With this narrator, Dibdin creates an awful human being who’s always full of unpleasant surprises and whose base actions are unspeakably low and self-serving. Now matter how awful the narrator is, I found myself laughing out loud at his twisted, sick thinking. Just when I thought the narrator had sunk to his lowest behaviour, there were endless disgraceful actions in store.
I’ve always made a point of borrowing money from women early in the relationship so as to give them a hold over me. It also helps when the time comes to break off the affair, because you can talk about the money instead of feelings and love and messy, painful stuff like that.
In true sociopathic style, the narrator ambushes the reader with his twisted logic. Here he is discussing the past of one of his EFL students, Garcia:
Trish had given me a brief account of the allegations against him, but just to be on the safe side I phoned Amnesty International, posing as a researcher for a TV current affairs programme. Their response was unequivocal, a detailed catalogue of union leaders, students, newspaper editors, civil rights workers, Jews, feminists, priests and intellectuals tortured and murdered, a whole politico-socio-economic subgroup targeted and taken out. I was dismayed.

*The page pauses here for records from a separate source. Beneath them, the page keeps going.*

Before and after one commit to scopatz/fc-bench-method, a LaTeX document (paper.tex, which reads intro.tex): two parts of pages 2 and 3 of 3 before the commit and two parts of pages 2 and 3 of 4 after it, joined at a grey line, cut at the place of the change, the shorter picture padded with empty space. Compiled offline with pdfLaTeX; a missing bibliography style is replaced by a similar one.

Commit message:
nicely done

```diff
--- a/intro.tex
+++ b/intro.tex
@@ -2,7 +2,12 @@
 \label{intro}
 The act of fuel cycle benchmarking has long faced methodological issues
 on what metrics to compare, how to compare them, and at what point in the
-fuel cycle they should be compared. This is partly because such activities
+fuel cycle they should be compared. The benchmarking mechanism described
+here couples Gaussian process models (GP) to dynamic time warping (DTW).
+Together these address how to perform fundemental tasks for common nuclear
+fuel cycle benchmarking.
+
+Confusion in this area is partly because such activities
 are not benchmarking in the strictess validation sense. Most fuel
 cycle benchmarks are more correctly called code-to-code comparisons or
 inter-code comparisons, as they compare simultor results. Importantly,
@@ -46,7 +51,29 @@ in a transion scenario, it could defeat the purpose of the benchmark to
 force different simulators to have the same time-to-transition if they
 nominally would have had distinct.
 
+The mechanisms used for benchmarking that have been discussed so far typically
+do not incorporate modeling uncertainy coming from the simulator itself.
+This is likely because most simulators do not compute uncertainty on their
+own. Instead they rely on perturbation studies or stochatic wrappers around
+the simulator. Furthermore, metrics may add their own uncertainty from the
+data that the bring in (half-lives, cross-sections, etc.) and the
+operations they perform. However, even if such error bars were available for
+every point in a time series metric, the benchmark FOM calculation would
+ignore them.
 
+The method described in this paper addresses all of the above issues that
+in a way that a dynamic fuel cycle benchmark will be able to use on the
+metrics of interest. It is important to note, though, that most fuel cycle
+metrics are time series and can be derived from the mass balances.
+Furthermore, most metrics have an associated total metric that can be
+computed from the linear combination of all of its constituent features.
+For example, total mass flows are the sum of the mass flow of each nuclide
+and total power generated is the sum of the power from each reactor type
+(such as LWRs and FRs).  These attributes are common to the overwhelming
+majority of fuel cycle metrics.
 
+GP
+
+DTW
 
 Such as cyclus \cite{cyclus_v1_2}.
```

With a record like that, Garcia might well regard the menial task I had to offer him as beneath his dignity.
In this extremely entertaining novel, our narrator leaves a trail of revenge, death and disaster and yet always sees himself as the victim–a simple man who merely tried to turn his life around, and as the crimes rack up, his justifications become more complex, skewed and hilariously wicked. Author Michael Dibdin’s journey into the mind of a sociopath would be chilling if not for the humour, and for this reader the very best parts of this terrific novel occur when the narrator mimics the emotional responses he knows society expects of him.
For Kim’s review, go here. Kim also liked Henry Sutton’s Get Me Out of Here.